* [DATA]:
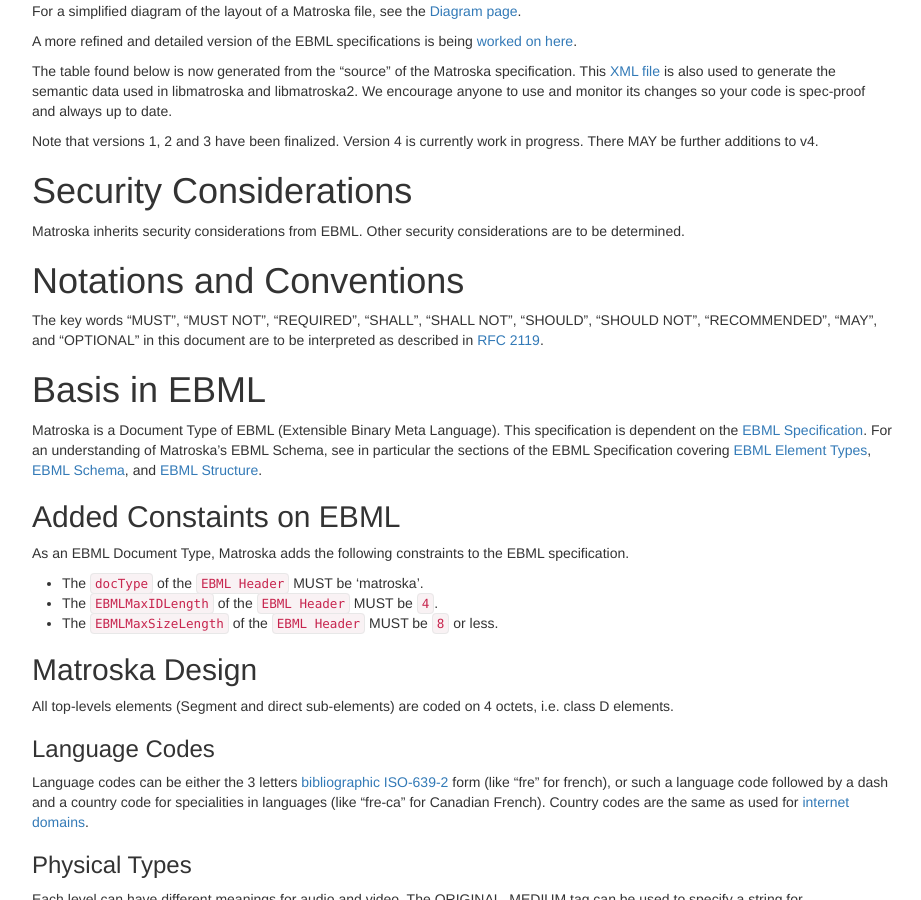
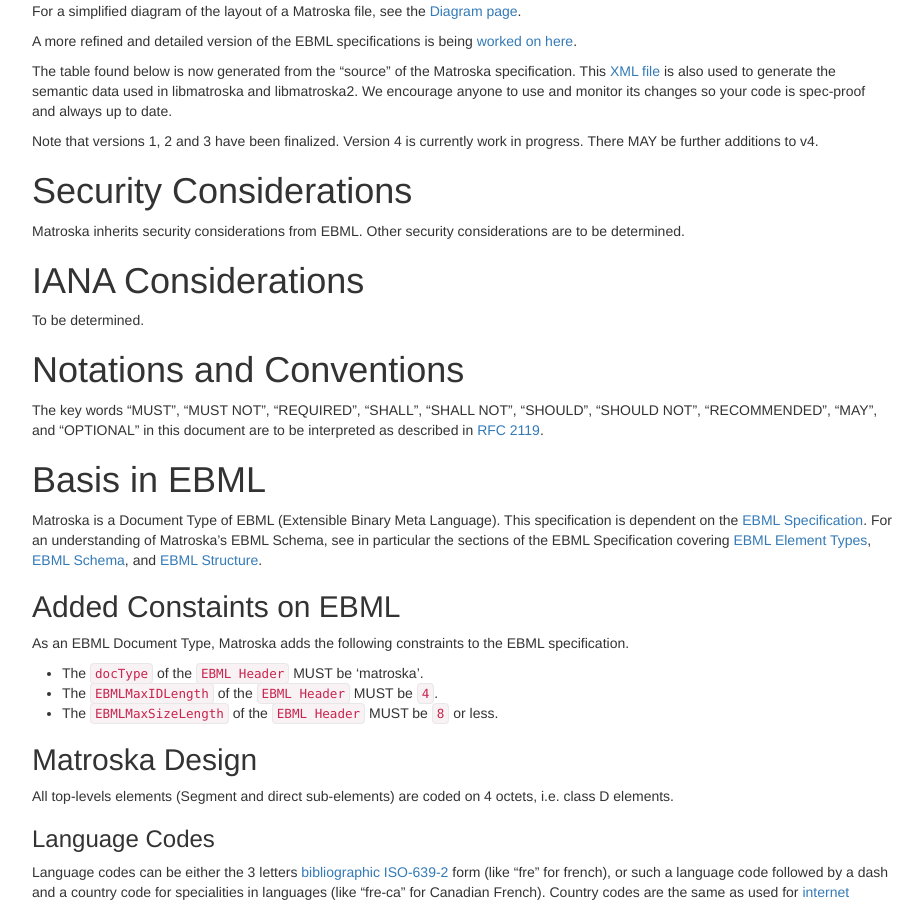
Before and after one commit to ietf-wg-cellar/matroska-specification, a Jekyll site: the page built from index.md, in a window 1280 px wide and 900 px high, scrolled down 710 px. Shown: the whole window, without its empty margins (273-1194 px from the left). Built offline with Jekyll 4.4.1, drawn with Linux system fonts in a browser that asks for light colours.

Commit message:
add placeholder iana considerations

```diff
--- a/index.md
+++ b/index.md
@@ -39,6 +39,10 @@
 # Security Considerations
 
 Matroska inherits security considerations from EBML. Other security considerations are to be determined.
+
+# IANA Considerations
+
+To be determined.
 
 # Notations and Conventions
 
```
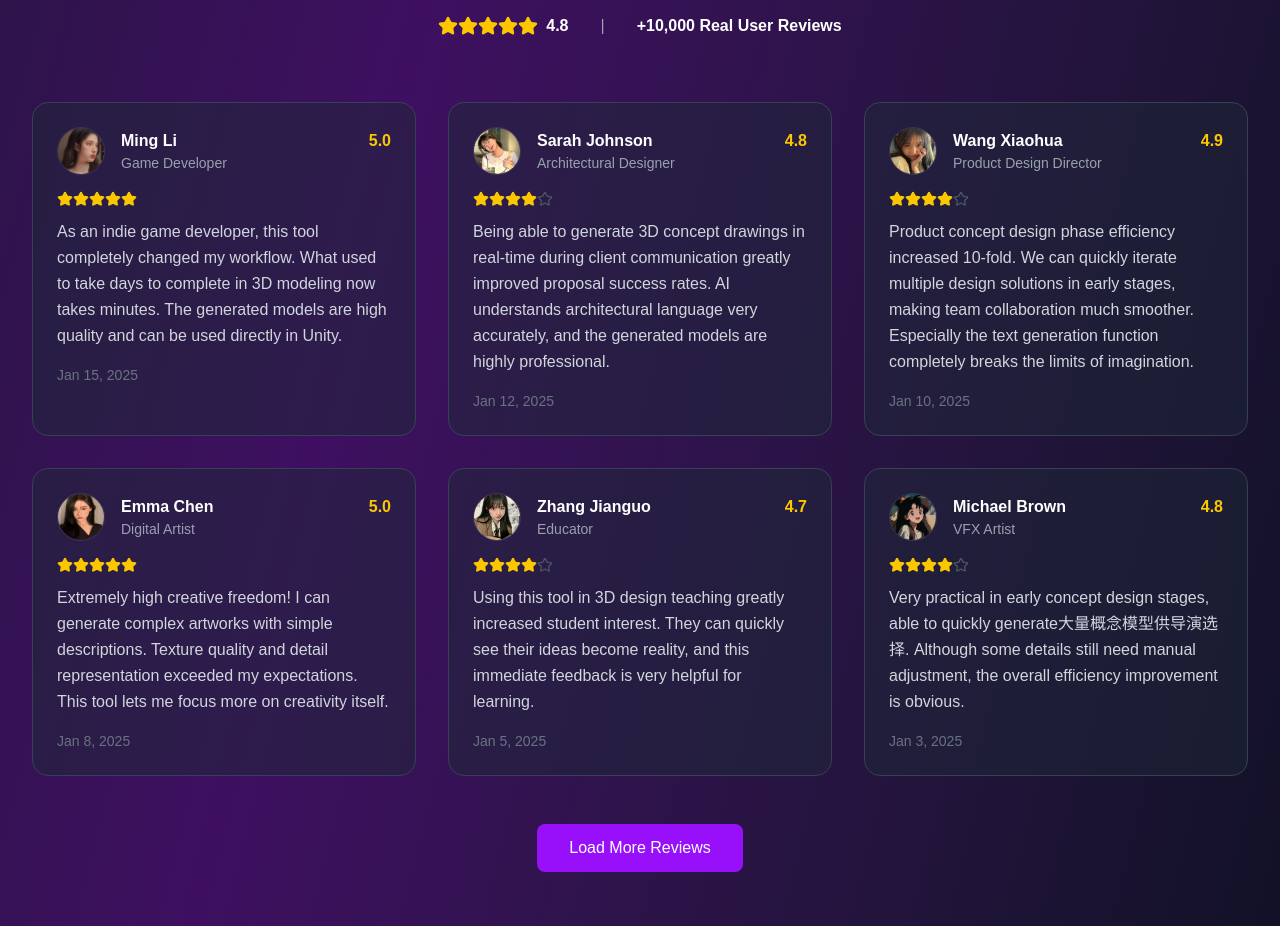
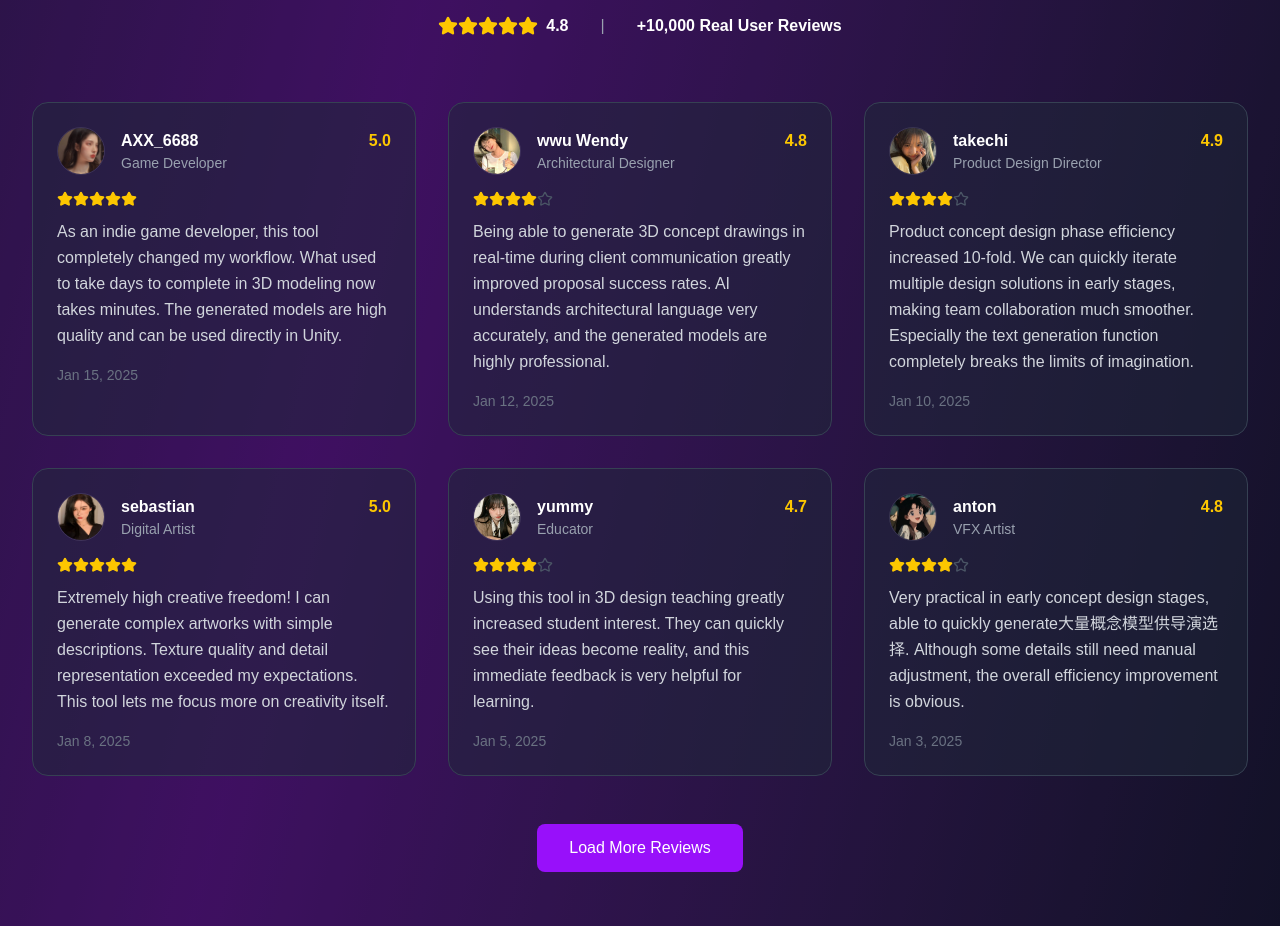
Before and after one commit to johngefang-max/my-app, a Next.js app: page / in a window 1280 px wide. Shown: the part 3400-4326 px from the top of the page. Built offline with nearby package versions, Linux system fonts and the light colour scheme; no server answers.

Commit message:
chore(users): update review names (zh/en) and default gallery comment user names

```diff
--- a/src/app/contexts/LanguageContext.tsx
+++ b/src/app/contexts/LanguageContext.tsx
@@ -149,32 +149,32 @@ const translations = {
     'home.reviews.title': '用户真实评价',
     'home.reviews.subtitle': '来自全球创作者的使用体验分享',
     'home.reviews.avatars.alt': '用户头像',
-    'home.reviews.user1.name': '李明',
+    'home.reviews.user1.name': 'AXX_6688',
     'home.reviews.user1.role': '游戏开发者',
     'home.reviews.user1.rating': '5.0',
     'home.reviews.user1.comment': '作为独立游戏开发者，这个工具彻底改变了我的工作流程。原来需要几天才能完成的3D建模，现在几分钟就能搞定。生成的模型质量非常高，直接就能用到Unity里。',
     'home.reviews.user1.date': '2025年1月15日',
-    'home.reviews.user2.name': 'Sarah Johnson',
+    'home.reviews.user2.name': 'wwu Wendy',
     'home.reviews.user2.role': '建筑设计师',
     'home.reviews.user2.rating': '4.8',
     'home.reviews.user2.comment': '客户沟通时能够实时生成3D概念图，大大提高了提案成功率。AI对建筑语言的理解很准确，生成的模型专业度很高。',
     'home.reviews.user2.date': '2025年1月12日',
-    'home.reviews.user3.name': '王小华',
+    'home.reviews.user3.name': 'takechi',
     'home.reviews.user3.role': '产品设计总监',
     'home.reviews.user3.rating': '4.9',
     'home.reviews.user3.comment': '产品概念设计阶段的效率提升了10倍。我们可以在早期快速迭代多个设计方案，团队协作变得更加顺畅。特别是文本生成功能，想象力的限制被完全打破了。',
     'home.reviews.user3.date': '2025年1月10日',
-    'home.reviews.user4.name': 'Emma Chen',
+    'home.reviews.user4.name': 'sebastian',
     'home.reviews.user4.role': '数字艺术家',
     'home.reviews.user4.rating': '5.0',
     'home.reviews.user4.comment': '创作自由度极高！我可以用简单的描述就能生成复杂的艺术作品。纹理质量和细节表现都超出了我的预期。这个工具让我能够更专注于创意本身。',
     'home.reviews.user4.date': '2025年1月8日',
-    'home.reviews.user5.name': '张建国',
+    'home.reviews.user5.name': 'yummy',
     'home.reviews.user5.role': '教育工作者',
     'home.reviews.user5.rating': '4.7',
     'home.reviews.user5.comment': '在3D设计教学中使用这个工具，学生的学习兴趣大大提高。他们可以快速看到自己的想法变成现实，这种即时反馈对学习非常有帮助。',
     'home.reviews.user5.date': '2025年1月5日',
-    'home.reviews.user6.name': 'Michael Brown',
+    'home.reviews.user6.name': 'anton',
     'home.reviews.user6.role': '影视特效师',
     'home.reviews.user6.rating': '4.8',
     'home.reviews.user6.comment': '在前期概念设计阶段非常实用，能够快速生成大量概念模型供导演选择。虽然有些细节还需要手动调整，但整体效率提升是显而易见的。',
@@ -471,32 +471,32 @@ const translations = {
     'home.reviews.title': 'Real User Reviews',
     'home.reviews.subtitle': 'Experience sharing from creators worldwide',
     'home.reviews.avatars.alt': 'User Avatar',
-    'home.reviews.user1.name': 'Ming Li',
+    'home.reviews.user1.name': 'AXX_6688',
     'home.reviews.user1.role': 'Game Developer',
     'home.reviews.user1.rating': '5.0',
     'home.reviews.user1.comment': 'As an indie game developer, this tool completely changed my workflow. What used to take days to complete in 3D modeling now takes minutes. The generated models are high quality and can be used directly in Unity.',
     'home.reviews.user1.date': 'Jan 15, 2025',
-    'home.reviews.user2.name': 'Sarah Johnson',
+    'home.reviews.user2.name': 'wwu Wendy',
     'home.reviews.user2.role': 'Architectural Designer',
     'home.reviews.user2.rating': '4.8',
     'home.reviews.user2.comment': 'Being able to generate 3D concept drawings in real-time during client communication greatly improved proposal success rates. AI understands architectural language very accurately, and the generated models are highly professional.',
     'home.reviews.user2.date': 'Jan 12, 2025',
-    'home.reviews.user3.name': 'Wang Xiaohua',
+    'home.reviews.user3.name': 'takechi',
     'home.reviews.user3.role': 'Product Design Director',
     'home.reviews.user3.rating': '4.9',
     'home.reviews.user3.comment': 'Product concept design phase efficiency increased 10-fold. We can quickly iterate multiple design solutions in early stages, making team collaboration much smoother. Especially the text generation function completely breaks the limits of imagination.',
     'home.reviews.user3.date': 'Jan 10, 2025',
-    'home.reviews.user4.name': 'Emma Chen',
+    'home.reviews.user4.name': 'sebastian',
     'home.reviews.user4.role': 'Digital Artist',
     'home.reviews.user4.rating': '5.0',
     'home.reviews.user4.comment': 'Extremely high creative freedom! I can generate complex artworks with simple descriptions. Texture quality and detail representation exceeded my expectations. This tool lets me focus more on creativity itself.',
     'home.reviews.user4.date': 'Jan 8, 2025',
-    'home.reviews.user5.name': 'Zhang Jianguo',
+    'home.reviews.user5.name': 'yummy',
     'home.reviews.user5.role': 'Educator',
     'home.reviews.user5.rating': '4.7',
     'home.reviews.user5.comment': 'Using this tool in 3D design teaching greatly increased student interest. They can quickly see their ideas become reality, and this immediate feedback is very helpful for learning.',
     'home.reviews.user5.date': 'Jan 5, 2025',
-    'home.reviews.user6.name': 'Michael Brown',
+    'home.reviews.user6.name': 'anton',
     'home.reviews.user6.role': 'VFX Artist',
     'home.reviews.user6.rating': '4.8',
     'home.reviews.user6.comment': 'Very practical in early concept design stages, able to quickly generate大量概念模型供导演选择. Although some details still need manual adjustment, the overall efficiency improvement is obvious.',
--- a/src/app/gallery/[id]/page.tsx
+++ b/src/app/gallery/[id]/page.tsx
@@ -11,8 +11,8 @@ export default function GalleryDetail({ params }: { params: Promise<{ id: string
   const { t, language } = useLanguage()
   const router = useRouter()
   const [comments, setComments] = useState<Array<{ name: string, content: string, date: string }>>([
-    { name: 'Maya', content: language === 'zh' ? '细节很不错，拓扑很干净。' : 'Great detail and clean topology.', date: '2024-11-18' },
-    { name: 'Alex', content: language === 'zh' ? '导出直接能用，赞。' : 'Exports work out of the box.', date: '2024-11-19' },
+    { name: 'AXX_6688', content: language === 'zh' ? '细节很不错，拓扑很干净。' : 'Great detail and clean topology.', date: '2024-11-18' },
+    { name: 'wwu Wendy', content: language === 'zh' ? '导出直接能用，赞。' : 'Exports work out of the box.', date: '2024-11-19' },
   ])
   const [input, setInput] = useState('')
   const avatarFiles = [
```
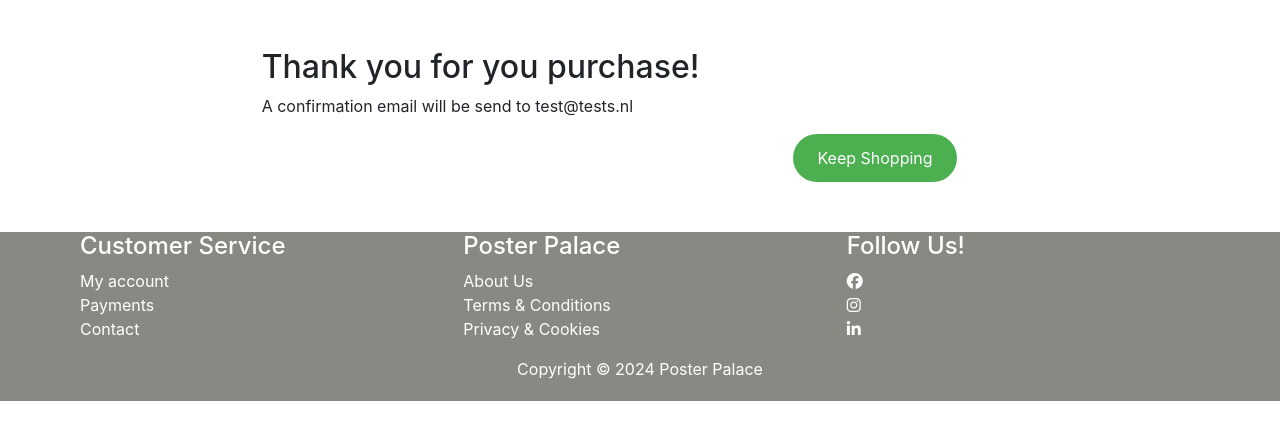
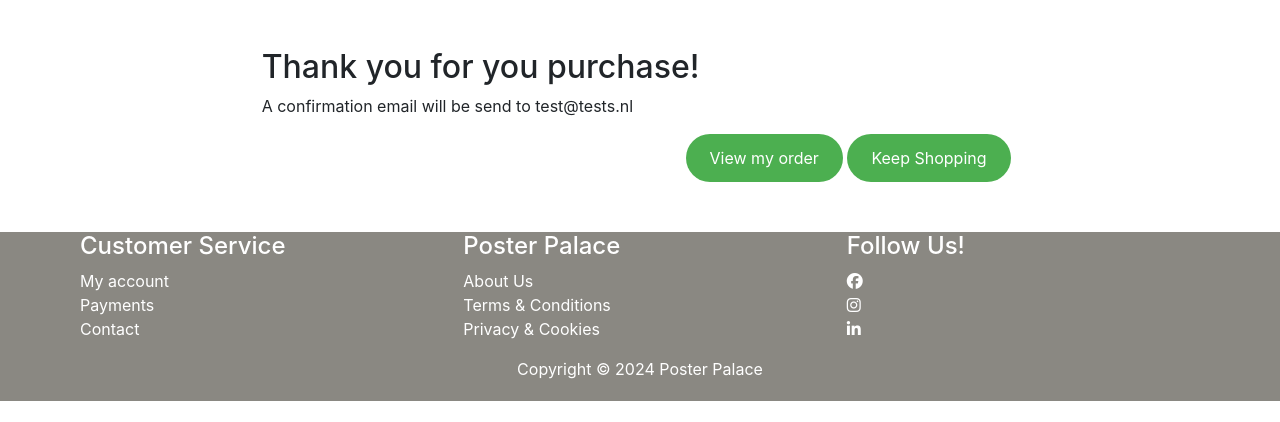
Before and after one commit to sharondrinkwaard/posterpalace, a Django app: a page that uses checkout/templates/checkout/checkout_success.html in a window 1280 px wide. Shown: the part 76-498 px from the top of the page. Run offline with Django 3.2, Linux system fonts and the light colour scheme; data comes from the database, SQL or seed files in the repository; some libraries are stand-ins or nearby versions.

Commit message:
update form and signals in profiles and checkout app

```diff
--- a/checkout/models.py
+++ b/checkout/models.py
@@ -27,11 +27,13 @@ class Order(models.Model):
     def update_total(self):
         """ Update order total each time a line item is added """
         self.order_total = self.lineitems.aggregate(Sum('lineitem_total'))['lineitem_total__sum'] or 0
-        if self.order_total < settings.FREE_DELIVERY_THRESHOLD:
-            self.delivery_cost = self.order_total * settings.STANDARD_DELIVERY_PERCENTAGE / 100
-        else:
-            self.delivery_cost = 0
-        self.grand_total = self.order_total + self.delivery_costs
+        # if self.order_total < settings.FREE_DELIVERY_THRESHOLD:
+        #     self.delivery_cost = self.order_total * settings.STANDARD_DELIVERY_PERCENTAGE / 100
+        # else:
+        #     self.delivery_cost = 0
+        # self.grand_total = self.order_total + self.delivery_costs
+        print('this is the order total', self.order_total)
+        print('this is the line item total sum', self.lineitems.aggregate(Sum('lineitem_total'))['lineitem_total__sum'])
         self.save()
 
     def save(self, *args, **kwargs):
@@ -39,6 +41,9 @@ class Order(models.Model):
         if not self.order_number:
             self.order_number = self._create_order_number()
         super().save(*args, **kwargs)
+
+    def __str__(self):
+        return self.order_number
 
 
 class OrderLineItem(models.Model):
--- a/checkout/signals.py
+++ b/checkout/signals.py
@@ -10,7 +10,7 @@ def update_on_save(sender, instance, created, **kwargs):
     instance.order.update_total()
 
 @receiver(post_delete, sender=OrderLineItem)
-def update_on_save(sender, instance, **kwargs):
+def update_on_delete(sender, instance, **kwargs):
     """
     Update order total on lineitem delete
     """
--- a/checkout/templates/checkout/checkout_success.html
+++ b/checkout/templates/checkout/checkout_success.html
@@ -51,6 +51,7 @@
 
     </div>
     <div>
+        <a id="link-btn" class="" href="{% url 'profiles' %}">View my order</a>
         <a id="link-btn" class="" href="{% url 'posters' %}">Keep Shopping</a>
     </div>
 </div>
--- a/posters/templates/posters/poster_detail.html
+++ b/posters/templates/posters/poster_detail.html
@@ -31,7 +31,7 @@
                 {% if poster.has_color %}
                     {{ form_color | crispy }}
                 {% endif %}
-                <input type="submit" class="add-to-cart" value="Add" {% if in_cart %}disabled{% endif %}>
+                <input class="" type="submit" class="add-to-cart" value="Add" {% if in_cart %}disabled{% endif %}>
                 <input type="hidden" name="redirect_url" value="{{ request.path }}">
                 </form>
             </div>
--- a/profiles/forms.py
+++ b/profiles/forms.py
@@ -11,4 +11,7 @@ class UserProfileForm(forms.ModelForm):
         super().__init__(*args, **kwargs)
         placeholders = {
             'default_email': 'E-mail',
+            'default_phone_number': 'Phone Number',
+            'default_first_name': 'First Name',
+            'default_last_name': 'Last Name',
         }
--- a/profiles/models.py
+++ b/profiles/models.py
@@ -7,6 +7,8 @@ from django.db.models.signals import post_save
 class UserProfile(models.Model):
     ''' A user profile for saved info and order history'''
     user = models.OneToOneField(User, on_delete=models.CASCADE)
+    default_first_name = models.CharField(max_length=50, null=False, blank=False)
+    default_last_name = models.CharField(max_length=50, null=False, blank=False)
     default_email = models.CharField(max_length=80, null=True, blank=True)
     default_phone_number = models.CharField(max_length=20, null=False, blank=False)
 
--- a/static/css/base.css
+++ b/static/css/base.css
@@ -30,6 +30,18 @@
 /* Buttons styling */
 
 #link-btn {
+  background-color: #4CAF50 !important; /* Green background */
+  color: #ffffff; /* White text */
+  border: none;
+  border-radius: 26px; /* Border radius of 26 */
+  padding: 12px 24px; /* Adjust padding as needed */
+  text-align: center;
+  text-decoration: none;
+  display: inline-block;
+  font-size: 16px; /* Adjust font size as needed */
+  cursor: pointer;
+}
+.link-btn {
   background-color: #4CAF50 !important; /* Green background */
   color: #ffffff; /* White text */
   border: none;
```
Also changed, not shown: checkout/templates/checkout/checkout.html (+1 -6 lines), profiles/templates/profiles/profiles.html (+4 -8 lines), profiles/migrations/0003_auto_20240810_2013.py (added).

* [WHAT THE EXERCISE ASKS]: In the records above, how many lines hold the string "CharField"? Only the number should be given.

* [SOLUTION]: 4